Call the Midwife

Spoiler alert for viewers outside the UK: this page contains plot details of Episodes 7 and 8 of Season 11 of Call the Midwife, which may not yet have been shown in your country. If you don’t like spoilers, don’t read on!

A message from Helen George

Finally, if ICP is new to you but you’re a fan of Call the Midwife, you might like to know that one of our patrons is Helen George, who plays Trixie on the show and had ICP in both of her pregnancies.

Here’s what Helen has to say in a special message recorded for ICP Support about her experience of ICP and the help she received from the charity.

ICP on Call the Midwife

Intrahepatic cholestasis of pregnancy (ICP) was the basis of Carole’s story in Episodes 7 and 8 of the latest season of Call the Midwife (available on BBC iPlayer in the UK). If you’ve come here because you’ve seen those episodes, we can provide information and support.

We’ve been given permission to post a couple of clips from these episodes:

Episode 7: Sister Frances visits Carole

Episode 8: Sister Frances finding out Carole’s diagnosis

ICP Support was consulted by the programme-makers to ensure that they accurately reflected the symptoms of ICP together with what would have been known about the condition at the time in which the episode is set – 1967. The term ‘intrahepatic cholestasis of pregnancy’ was just one of the terms being used by researchers around the world, and British viewers may know the condition as obstetric cholestasis (OC), although that term is being replaced by ICP, in line with worldwide usage.

Support and information

Here are links to pages on this site that will tell you more about ICP and where you can get support:

  • Our telephone support line is open (this week only) from Monday 21 February to Wednesday 23 February from 8 am to 5 pm (07939 871929) and on Thursday 24 February and Friday 25 February from 10 am to 2 pm (07709 634497)
  • Find out more about ICP, such as what causes it and how it’s diagnosed.
  • Support for you if you’ve been diagnosed with ICP.
  • Read some of the key academic research about ICP, some of which has been part-funded by ICP Support.
  • We have a specialist support group for anyone affected by stillbirth because of ICP.

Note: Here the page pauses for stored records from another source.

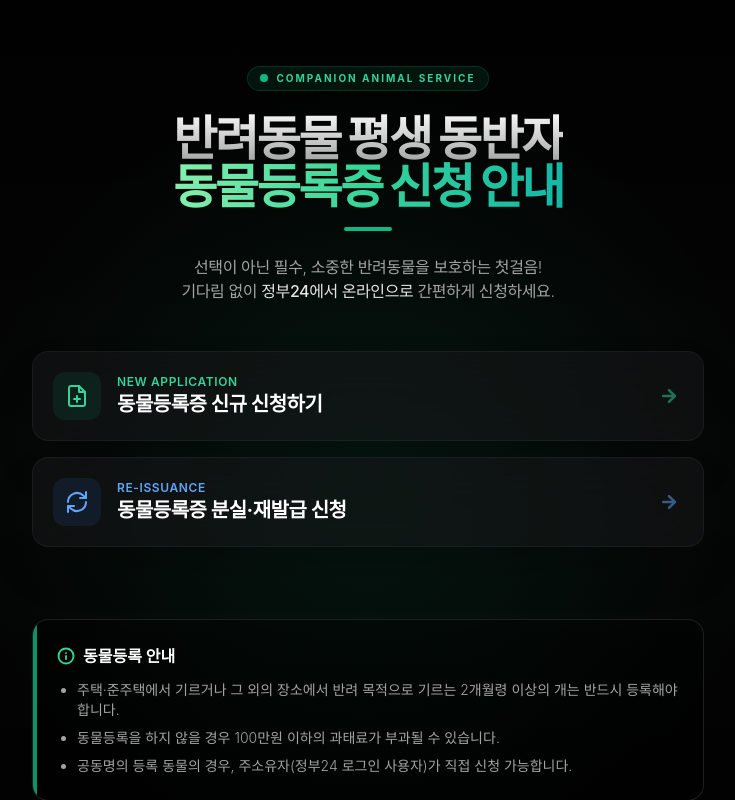
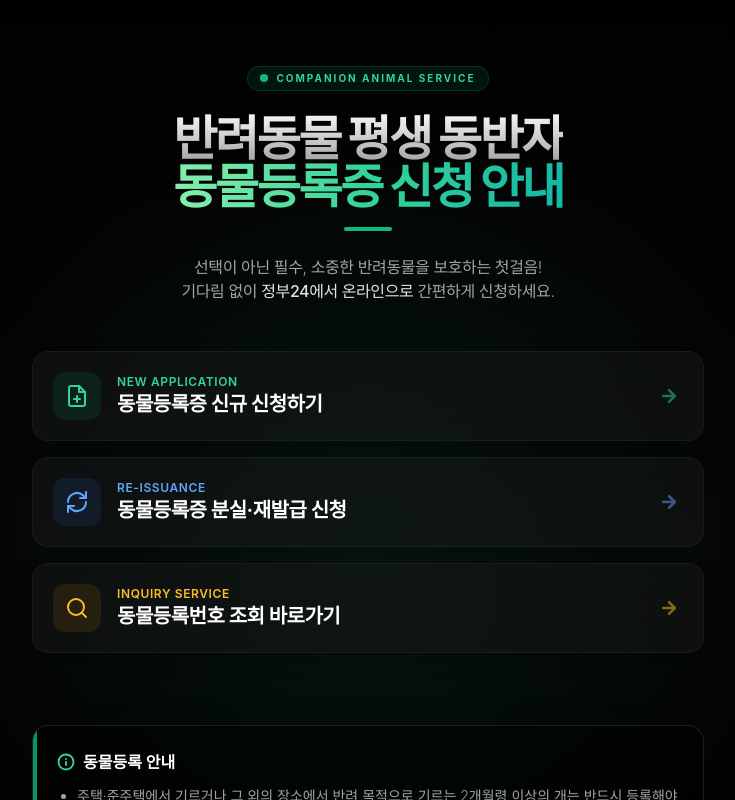
Before and after one commit to feel2174/blog-sitemap, a Next.js app: page /animal-registration in a window 1280 px wide. Shown: the top 800 px of the page, without its empty margins (272-1007 px from the left). Built offline with nearby package versions, Linux system fonts and the light colour scheme; a web font is replaced by a local one.

Commit message:
feat: add Animal Registration Number Inquiry button

```diff
--- a/src/app/animal-registration/page.tsx
+++ b/src/app/animal-registration/page.tsx
@@ -78,6 +78,24 @@ export default function AnimalRegistrationPage() {
                         <svg xmlns="http://www.w3.org/2000/svg" width="20" height="20" viewBox="0 0 24 24" fill="none" stroke="currentColor" strokeWidth="3" strokeLinecap="round" strokeLinejoin="round" className="text-blue-400 opacity-50 transition-transform duration-300 group-hover:translate-x-1 group-hover:opacity-100"><path d="M5 12h14"></path><path d="m12 5 7 7-7 7"></path></svg>
                     </Link>
 
+                    {/* Animal Registration Number Inquiry */}
+                    <Link
+                        href="https://www.animal.go.kr/front/awtis/record/recordConfirmList.do?menuNo=2000000011"
+                        className="group relative flex items-center justify-between bg-zinc-900/50 hover:bg-zinc-800/80 backdrop-blur-xl border border-white/5 hover:border-amber-500/30 p-5 pr-6 rounded-2xl transition-all duration-300 overflow-hidden shadow-2xl active:scale-[0.98]"
+                    >
+                        <div className="absolute inset-0 bg-gradient-to-r from-amber-500/0 via-amber-500/10 to-amber-500/0 -translate-x-full group-hover:animate-shimmer" />
+                        <div className="flex items-center gap-4 relative z-10">
+                            <div className="w-12 h-12 rounded-xl bg-amber-500/10 flex items-center justify-center text-amber-400">
+                                <svg xmlns="http://www.w3.org/2000/svg" width="24" height="24" viewBox="0 0 24 24" fill="none" stroke="currentColor" strokeWidth="2" strokeLinecap="round" strokeLinejoin="round"><circle cx="11" cy="11" r="8"></circle><line x1="21" y1="21" x2="16.65" y2="16.65"></line></svg>
+                            </div>
+                            <div className="flex flex-col items-start justify-center">
+                                <span className="text-amber-400 text-xs font-semibold tracking-wider">INQUIRY SERVICE</span>
+                                <span className="text-white font-bold text-lg md:text-xl tracking-tight">동물등록번호 조회 바로가기</span>
+                            </div>
+                        </div>
+                        <svg xmlns="http://www.w3.org/2000/svg" width="20" height="20" viewBox="0 0 24 24" fill="none" stroke="currentColor" strokeWidth="3" strokeLinecap="round" strokeLinejoin="round" className="text-amber-400 opacity-50 transition-transform duration-300 group-hover:translate-x-1 group-hover:opacity-100"><path d="M5 12h14"></path><path d="m12 5 7 7-7 7"></path></svg>
+                    </Link>
+
                 </div>
 
                 {/* Additional Notice Card */}
```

Everything on this site is backed by the latest research and approved by world-leading researchers into ICP.